In this way, Se-Yeon Heo and colleagues showed how Janus emitters provided a passive strategy for selective emission to outer space, alongside broadband absorption on the opposing side of the enclosure. To accomplish this, they developed an almost-ideal selective emitter (SE) with spoof surface plasmon polariton (sSPP) within a PDMS polymer clad on a silver-coated micropatterned quartz frame for the experiments. They examined the capability of JET to cool enclosures, where it drew away compared to other materials. Using the bidirectional emission characteristics of Janus emitters, the team lowered the temperature of a radiative object in an enclosure which simulated a stationary automobile environment.

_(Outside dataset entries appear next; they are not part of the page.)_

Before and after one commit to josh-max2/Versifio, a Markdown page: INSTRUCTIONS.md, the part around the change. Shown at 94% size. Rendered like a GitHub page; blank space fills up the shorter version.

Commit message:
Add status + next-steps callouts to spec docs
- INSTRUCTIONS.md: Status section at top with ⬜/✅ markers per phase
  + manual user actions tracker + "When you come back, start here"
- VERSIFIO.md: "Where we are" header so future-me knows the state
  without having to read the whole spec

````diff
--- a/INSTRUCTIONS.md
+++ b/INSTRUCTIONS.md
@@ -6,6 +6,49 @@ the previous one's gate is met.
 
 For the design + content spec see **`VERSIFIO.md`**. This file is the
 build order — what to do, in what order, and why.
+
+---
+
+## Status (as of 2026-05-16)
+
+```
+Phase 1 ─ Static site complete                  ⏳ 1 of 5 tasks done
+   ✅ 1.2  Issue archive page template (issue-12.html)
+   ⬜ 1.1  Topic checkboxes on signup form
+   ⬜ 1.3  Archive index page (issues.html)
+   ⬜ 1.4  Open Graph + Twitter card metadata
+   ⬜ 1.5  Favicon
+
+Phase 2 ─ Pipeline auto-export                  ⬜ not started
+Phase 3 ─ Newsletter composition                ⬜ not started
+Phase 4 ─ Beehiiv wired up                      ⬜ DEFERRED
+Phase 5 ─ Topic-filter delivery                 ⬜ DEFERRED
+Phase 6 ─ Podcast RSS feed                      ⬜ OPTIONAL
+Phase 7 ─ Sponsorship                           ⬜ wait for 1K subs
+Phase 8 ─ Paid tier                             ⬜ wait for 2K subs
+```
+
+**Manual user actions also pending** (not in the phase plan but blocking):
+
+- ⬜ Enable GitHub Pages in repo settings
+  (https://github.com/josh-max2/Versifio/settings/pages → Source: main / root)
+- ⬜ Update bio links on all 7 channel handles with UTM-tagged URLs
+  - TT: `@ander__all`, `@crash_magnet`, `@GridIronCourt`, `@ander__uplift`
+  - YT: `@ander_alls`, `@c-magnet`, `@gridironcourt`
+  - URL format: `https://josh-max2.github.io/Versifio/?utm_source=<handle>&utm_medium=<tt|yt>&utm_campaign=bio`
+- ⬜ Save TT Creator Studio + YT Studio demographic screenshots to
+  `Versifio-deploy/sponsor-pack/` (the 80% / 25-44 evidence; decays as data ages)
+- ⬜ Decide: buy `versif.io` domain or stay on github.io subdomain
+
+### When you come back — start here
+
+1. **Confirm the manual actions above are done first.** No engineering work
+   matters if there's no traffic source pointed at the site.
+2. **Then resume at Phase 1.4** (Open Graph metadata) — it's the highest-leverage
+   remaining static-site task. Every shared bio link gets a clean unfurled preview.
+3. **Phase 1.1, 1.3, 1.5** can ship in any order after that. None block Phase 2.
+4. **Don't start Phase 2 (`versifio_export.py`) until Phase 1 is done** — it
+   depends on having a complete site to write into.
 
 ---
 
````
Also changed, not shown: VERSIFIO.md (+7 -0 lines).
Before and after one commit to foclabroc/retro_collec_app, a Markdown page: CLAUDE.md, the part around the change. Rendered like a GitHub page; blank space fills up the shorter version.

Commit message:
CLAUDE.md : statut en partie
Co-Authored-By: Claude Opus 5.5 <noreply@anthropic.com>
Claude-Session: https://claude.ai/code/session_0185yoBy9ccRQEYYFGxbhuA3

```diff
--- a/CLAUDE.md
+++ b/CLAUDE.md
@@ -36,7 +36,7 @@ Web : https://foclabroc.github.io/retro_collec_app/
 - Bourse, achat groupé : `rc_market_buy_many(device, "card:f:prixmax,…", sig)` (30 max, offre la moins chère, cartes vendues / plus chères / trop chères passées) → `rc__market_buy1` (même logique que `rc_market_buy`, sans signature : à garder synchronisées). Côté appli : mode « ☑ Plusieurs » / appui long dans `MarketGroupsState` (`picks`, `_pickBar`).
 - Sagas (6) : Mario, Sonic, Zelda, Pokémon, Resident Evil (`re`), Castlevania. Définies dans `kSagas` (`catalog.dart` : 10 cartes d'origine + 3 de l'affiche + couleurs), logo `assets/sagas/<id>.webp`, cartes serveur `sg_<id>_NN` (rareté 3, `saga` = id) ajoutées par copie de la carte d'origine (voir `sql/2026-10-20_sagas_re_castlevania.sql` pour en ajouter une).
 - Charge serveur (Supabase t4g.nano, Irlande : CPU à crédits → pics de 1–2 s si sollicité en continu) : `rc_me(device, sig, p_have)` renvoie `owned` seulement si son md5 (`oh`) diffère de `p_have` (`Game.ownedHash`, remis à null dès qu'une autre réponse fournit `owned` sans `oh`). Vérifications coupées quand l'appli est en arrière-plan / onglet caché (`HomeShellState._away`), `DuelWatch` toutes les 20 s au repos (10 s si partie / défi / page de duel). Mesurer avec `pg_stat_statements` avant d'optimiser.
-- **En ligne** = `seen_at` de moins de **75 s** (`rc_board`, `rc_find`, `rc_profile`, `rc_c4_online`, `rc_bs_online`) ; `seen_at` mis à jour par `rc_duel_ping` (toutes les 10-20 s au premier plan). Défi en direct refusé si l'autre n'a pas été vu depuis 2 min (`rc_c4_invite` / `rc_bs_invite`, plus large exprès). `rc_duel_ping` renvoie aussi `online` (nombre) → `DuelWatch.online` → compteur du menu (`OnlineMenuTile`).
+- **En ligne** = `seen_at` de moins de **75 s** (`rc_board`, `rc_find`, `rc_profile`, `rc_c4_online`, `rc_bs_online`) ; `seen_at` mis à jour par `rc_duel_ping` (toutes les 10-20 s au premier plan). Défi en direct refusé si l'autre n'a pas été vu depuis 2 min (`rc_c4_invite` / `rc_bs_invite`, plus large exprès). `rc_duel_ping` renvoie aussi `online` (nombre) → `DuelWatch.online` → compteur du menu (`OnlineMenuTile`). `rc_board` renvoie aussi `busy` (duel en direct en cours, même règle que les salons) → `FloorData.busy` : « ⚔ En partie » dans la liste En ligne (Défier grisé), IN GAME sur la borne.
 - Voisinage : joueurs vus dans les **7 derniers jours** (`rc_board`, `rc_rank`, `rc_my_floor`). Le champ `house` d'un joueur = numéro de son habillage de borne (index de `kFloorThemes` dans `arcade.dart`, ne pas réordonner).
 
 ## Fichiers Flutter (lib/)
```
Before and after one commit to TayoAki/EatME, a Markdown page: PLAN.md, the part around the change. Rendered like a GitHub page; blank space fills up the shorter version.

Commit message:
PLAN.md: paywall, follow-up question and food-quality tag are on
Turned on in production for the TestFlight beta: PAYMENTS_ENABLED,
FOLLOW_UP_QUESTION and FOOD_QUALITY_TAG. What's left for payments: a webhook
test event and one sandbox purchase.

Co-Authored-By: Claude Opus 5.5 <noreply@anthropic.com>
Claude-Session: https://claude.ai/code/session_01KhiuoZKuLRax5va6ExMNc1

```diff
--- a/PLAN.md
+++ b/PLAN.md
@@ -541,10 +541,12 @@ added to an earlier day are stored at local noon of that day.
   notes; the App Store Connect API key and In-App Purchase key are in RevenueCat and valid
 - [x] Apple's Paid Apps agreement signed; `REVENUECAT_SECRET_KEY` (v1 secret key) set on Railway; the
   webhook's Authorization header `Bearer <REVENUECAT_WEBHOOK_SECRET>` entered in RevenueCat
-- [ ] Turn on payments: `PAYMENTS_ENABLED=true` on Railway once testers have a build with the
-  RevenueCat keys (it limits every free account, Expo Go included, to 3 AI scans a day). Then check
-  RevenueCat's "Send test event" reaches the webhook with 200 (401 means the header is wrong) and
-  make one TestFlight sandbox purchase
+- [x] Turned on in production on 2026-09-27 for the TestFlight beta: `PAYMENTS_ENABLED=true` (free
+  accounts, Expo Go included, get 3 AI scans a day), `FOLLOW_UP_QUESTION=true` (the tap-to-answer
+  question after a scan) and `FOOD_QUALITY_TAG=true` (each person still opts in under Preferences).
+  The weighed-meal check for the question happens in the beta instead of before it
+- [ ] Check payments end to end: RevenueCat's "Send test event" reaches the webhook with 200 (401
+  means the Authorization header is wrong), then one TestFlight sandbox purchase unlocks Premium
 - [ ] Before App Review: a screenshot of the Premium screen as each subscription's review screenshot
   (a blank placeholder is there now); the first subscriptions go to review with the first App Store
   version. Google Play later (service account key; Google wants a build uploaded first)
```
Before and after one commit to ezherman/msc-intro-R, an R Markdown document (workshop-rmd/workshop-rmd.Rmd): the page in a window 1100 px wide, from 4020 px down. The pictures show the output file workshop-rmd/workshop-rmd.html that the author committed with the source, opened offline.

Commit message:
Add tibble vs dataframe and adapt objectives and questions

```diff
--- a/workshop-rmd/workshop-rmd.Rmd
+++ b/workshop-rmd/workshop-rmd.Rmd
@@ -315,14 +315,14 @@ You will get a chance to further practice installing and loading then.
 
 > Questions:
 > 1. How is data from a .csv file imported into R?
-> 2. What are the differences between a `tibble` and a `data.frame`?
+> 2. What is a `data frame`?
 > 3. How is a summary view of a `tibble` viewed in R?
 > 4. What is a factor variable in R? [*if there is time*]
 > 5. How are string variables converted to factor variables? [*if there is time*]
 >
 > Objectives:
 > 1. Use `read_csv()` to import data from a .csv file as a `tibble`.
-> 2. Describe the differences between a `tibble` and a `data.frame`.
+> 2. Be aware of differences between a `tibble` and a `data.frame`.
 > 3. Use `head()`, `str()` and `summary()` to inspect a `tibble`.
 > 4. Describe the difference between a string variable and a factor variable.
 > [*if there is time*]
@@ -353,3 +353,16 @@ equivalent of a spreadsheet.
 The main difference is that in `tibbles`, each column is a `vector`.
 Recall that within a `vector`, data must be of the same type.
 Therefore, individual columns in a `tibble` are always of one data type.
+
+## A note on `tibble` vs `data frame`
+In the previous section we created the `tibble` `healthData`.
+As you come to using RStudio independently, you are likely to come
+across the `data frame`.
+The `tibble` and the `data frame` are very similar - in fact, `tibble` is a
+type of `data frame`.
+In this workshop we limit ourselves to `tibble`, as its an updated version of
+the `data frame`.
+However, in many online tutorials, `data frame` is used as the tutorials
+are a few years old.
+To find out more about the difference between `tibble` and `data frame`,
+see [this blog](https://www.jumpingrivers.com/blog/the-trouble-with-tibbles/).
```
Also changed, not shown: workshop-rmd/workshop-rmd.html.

The superior capability to passively cool both top and bottom surfaces as well as enclosed spaces can allow the development of advanced designs to minimize the in enclosed spaces such as stationary automobiles.

More information: 1. Heo S. et al. A Janus emitter for passive heat release from enclosures, Science Advances, 10.1126/sciadv.abb1906

2. Bhatia B. et al. Passive directional sub-ambient daytime radiative cooling, Nature Communications, doi.org/10.1038/s41467-018-07293-9

3. Smith G. & Gentle A. Radiative cooling: Energy savings from the sky, Nature Energy, doi.org/10.1038/nenergy.2017.142

Journal information: Science Advances , Nature Communications , Nature Energy